There is no neat origin story to this phrase. Its first movie appearance is allegedly Pretty Woman, the 1990 romcom starring Richard Gere and Julia Roberts. It was certainly used before that, though, and was a staple of 1980s slang.
Meaning: someone who “wants to be” something else
The term “wannabe” can be used in many situations today. You can be a wannabe artist or a wannabe politician. It’s a word used to separate the authentic, talented people from the posers, and it can be deployed pretty rudely.
The word “wannabe” was first used in surfer slang, which makes sense. There were the cool surfers, and the people who wanted to be the cool surfers. It popped up in the late 1970s and the early 1980s. By 1984, it had morphed and was used to describe a particular kind of wannabe: a Madonna wannabe (or, cleverly, a Madonnabe). In the mid-1980s, Madonna was at the height of her fame, popularizing a particular style around the release of Like a Virgin. Many people copied the style, and became known as wannabes. It helped that her look was something anyone could copy with a trip to a thrift store. The phenomenon didn’t last long — Madonna changed her style in the late ’80s — but it set the stage for generations of wannabes who try to dress up like their favorite pop stars.

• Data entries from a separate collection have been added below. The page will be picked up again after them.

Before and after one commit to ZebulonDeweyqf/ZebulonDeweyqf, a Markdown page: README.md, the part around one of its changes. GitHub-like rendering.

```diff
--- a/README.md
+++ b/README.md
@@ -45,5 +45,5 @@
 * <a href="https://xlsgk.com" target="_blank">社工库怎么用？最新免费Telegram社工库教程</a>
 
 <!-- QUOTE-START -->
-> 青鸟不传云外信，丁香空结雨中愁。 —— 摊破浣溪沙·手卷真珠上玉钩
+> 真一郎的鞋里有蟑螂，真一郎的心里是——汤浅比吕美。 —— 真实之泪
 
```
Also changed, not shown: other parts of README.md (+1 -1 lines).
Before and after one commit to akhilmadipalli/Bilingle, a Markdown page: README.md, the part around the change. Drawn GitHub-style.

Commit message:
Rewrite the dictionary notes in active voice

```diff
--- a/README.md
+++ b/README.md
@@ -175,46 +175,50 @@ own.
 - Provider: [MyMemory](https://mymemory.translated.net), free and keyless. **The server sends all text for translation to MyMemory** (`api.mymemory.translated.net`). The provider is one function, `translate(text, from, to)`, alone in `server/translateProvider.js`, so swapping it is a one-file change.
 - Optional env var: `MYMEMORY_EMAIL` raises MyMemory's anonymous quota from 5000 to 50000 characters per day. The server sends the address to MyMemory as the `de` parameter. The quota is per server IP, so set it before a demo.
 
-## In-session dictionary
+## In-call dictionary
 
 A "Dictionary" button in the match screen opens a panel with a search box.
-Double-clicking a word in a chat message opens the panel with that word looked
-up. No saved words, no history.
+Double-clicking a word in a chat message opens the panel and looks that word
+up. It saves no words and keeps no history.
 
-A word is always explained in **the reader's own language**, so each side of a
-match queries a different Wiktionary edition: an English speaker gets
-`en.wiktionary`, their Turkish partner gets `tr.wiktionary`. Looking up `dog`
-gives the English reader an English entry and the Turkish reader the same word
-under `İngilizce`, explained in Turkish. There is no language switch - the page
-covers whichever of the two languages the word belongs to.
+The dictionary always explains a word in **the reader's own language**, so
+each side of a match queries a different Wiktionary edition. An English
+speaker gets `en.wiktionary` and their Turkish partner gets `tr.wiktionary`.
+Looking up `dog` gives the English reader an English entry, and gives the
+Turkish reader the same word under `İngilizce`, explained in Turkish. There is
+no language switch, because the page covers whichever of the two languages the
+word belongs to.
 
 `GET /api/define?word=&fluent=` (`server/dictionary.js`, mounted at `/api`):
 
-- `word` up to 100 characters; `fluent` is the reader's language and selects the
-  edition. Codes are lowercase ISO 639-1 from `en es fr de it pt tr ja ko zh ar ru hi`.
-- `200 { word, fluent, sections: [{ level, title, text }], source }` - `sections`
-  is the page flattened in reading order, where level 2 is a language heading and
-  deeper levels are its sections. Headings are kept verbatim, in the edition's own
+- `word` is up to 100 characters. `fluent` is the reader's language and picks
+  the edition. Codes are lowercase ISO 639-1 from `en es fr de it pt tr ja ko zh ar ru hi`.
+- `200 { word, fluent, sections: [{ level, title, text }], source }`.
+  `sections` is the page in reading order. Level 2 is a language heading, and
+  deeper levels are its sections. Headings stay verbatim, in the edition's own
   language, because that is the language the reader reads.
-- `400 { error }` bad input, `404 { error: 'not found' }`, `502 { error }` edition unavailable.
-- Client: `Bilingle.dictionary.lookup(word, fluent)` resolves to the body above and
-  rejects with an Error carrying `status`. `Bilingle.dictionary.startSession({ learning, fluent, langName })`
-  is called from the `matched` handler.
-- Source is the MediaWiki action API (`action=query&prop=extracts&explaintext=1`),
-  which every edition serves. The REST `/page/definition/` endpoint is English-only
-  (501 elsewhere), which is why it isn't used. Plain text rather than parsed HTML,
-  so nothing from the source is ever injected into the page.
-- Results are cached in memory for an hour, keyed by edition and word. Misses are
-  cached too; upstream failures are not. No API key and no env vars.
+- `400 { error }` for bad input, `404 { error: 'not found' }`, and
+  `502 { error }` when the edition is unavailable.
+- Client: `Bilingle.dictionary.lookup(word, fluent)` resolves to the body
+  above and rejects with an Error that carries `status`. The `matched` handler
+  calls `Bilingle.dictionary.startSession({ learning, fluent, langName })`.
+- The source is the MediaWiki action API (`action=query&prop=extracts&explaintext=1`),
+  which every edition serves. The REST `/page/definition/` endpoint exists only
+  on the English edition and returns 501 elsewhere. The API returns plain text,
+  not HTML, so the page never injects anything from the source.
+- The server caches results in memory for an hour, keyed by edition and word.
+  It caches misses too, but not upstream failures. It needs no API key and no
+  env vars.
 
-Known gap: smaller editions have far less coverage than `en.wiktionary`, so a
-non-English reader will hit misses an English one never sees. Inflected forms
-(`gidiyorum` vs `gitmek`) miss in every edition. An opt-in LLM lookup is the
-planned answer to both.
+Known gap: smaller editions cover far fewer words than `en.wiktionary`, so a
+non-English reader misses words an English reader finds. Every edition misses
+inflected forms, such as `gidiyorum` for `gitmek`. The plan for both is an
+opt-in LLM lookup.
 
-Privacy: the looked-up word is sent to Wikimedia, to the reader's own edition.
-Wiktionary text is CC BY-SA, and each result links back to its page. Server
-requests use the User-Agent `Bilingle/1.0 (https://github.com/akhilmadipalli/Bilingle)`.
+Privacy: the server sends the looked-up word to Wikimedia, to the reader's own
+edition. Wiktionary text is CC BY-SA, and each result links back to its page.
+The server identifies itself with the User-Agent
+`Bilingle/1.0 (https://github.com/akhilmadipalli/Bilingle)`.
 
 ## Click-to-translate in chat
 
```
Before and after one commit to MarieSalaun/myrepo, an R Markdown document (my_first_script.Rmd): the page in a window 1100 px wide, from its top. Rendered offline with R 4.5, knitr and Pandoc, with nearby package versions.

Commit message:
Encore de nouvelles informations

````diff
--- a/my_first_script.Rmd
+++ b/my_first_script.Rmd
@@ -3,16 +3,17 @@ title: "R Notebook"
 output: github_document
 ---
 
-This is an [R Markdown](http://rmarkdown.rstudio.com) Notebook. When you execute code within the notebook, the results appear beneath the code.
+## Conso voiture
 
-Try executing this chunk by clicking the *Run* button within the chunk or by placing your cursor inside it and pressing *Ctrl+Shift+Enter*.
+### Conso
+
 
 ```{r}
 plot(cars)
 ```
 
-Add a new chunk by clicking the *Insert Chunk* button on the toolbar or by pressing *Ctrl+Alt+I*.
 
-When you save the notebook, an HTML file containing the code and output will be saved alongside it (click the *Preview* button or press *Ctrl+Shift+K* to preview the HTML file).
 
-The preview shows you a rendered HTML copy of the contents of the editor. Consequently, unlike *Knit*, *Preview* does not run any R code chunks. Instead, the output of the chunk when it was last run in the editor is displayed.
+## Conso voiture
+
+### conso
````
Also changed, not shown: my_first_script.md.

Meaning: a commercial slogan for Wendy’s
People like to think that they’re not affected by advertising, but every decade has its commercials that catch on in the cultural zeitgeist. Before “Got milk?,” “Whassup” or “Just do it,” there was “Where’s the beef?” It comes from a 1984 commercial in which three old women are sitting around, eating burgers with massive buns but a tiny burger patty. Two of the women discuss how nice the buns are, setting up the punchline for the commercial, where the third woman starts exclaiming “Where’s the beef?”
This may have seemed like just another shot fired in the war over burger sizes, but the phrase caught on. People started using it in sports, basically meaning “Where are the muscular, big players?” People started using it to mean, “It seems like the key element of something is missing. Where is it?” And, as often happens with commercials, schoolchildren would just say it because they thought the ad was funny. It’s every marketer’s dream to come up with a phrase that is so popular it starts to become used in everyday speech, and “Where’s the beef?” can still get a laugh from someone who grew up in the 1980s.